No Need to Throw in the Guest Towel to Stay Healthy for the Holidays

The Weavers Way Neighborhood Nutrition Team
Red garlic, fresh kale: It’s already beginning to look a little like Christmas.

Holiday eating can often leave nutrition and digestion compromised. But it doesn’t have to be that way! Here are a few tips from the Weavers Way Neighborhood Nutrition Team to keep you healthy and energized throughout the holiday season.

Ditch fast food and soda. During the holiday season, what you really don’t have time for is food that undermines your immune system. Having healthy snacks on hand is key. Try raw-food bars, nut-butter packets, whole fruit or seed chips with hummus or another healthy dip to keep you full on the run. Beware “granola” bars full of processed grains and sugar. A cup of protein-rich yogurt is faster and far less costly than drive-through. If you usually drink soda or sugary coffee, try green tea or chai instead. Brew with organic orange peels for added flavor and better digestion. In addition to caffeine, green tea provides powerful plant compounds and antioxidants, plus the calming amino acid L-theanine. Miss the bubbles? Sparkling water doesn’t strip minerals from your body like other carbonated beverages. 

Add fresh greens and garlic to everything. Canned foods, takeout — anything you heat on the stove can be made more nutritious on the fly. Garlic and hearty greens such as kale keep a long time and are ready when you are. 

Fold leaves in half to pull from the stem with ease, tear into pieces and stir into your dish. Keep stirring to wilt, or add a splash of water and cover to steam. 

Garlic is one of the most antimicrobial foods on the planet. Raw or lightly cooked, garlic is antiviral, antifungal and antiseptic, and a host of scientific evidence shows its benefits for heart health. Important: To activate the enzyme so helpful to the heart, smash or press the  garlic and let it sit exposed to the air for 10 minutes before cooking. 

Upgrade your fats and proteins. When the weather chills, we naturally crave heartier foods for insulation. For many, this means bingeing on carbs to satisfy hunger. What many people are actually hungry for are nutrient-dense veggies, fats and proteins. Unlike commodity grain-fed, grass-fed animal products are rich in anti-inflammatory omega-3 fats. Organic animal products exclude the antibiotics, hormones and GMO feed of conventionally raised meat, but only grass-fed animals have the healthy, alkaline fats that keep skin glowing and the mind calm. Truly pastured eggs and dairy are a healthful upgrade to foods you likely already eat. Vegan? Try coconut butter and milk for hearty fats that keep you feeling full. 

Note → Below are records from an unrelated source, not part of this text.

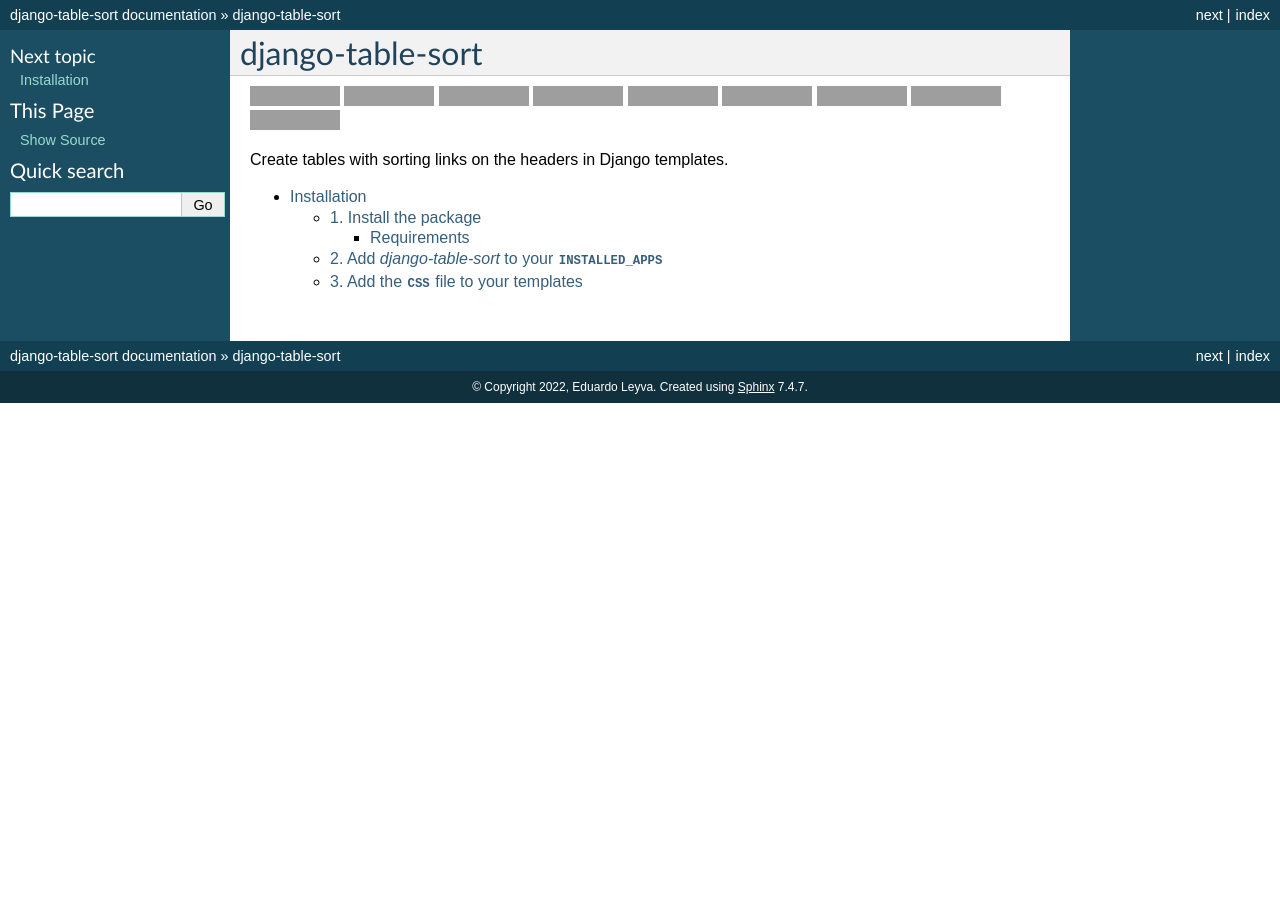
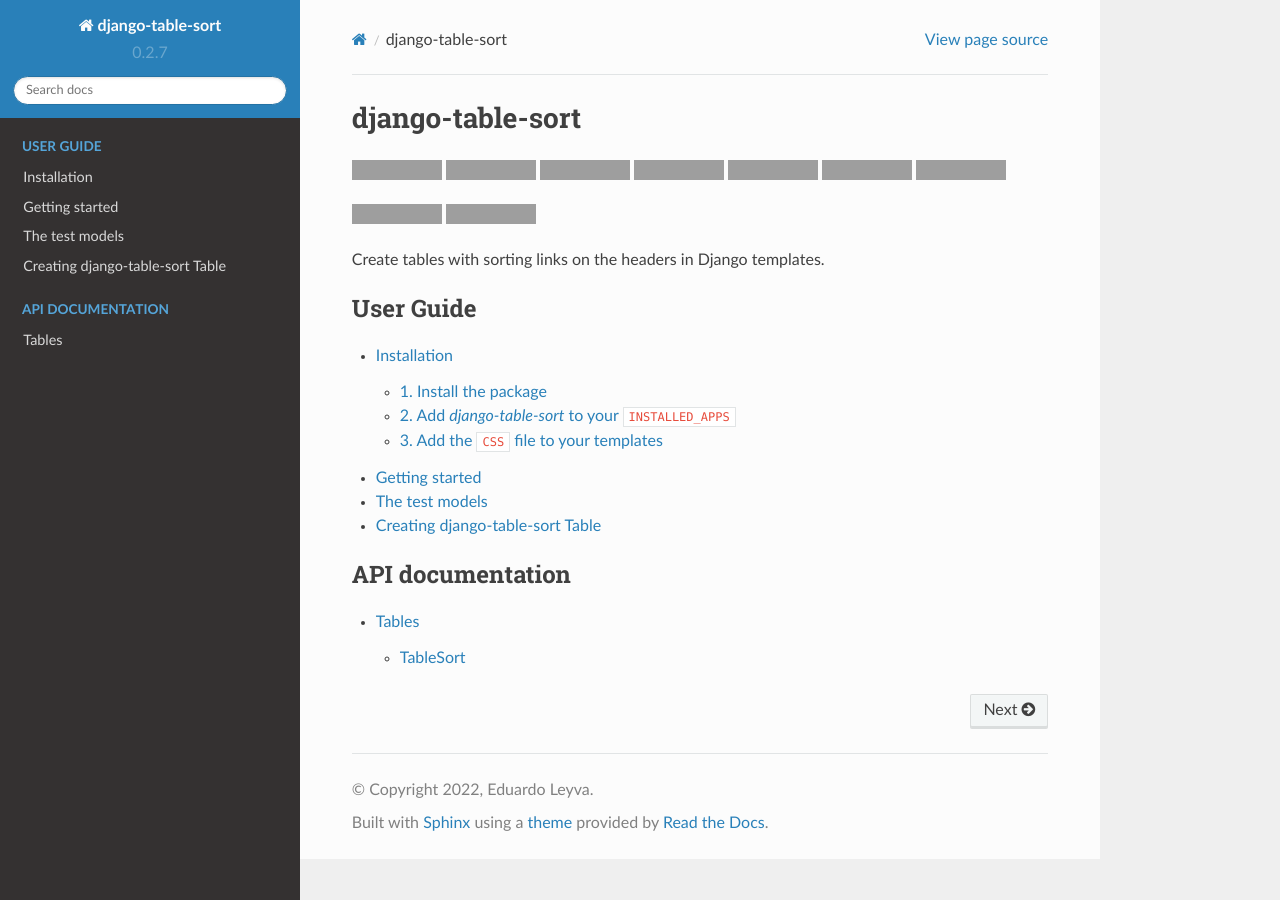
Before and after one commit to TheRealVizard/django-table-sort, a Sphinx documentation site: the page built from docs/index.rst, in a window 1280 px wide, cut to the strip 0-900 px from the top of the page. Built offline with Sphinx 7.4.7 and the Read the Docs theme 2.0.0, drawn with Linux system fonts in a browser that asks for light colours; grey boxes are pictures that could not be loaded.

Commit message:
Added usage to docs

```diff
--- a/docs/conf.py
+++ b/docs/conf.py
@@ -22,4 +22,4 @@
 
 intersphinx_disabled_domains = ["std"]
 
-html_theme = "default"
+html_theme = "sphinx_rtd_theme"
--- a/docs/index.rst
+++ b/docs/index.rst
@@ -36,5 +36,14 @@
 Create tables with sorting links on the headers in Django templates.
 
 .. toctree::
+   :maxdepth: 2
+   :caption: User Guide
 
    installation
+   usage
+
+.. toctree::
+   :maxdepth: 2
+   :caption: API documentation
+
+   tablesort
--- /dev/null
+++ b/docs/tablesort.rst
@@ -0,0 +1,9 @@
+=========
+Tables
+=========
+
+TableSort
+--------
+
+.. autoclass:: django_table_sort.table.TableSort
+   :members:
--- /dev/null
+++ b/docs/usage.rst
@@ -0,0 +1,34 @@
+Getting started
+===============
+
+The test models
+===============
+
+For example purposes, we'll use a simplified book app. Here is our
+.. code-block:: python
+
+    # app/models.py
+
+    class Person(models.Model):
+        name = models.CharField(max_length=100, verbose_name="First Name")
+        age = models.IntegerField(verbose_name="Age in Years")
+
+        def __str__(self):
+            return self.name
+
+Creating django-table-sort Table
+===============================
+
+.. code-block:: python
+
+    from django.shortcuts import render
+    from django_table_sort.table import TableSort
+
+    from app.models import Person
+
+    def view(request):
+        table = TableSort(
+            request
+            Person.objects.all()
+        )
+        return render(request, "template.html", context={"table": table})
```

Consume raw, fermented foods daily. Raw organic apple cider vinegar has been a one-stop health shop for centuries. “ACV” eases indigestion, provides immune-enhancing probiotics, reduces inflammation by improving food breakdown, and makes a tasty salad dressing mixed with olive oil, garlic, a squeeze of lemon and finely chopped peppers. Miso paste, another ancient fermented food with the same health benefits, imparts deep flavor to soups, broths and dressings. Add a tablespoon of miso at the start of cooking, and another tablespoon after removing from heat to preserve the delicate living compounds. Pickled vegetables make an excellent pre-dinner snack.

Enjoy smoothies! A powerful blender will make easy work of consuming fruits and veggies. The basic ratio should be at least 60 percent greens / 40 percent fruit. There are loads of smoothie recipes online. Some people digest best when fruits, grains and fats are consumed separately, so experiment with veggies and fruits alone, with yogurt and with oats, until you find the combo that leaves you feeling great. In cooler weather, try using warming ginger tea in place of water to maintain appropriate body temperature. 

Finally, with all that hugging and handshaking, don’t forget the simplest magic of all: 

Wash your hands!

The Weavers Way Neighborhood Nutrition Team is a group of nutritionists, dietitians and other wellness practitioners working to bring nutrition inspiration and information to members. For a list of programs, visit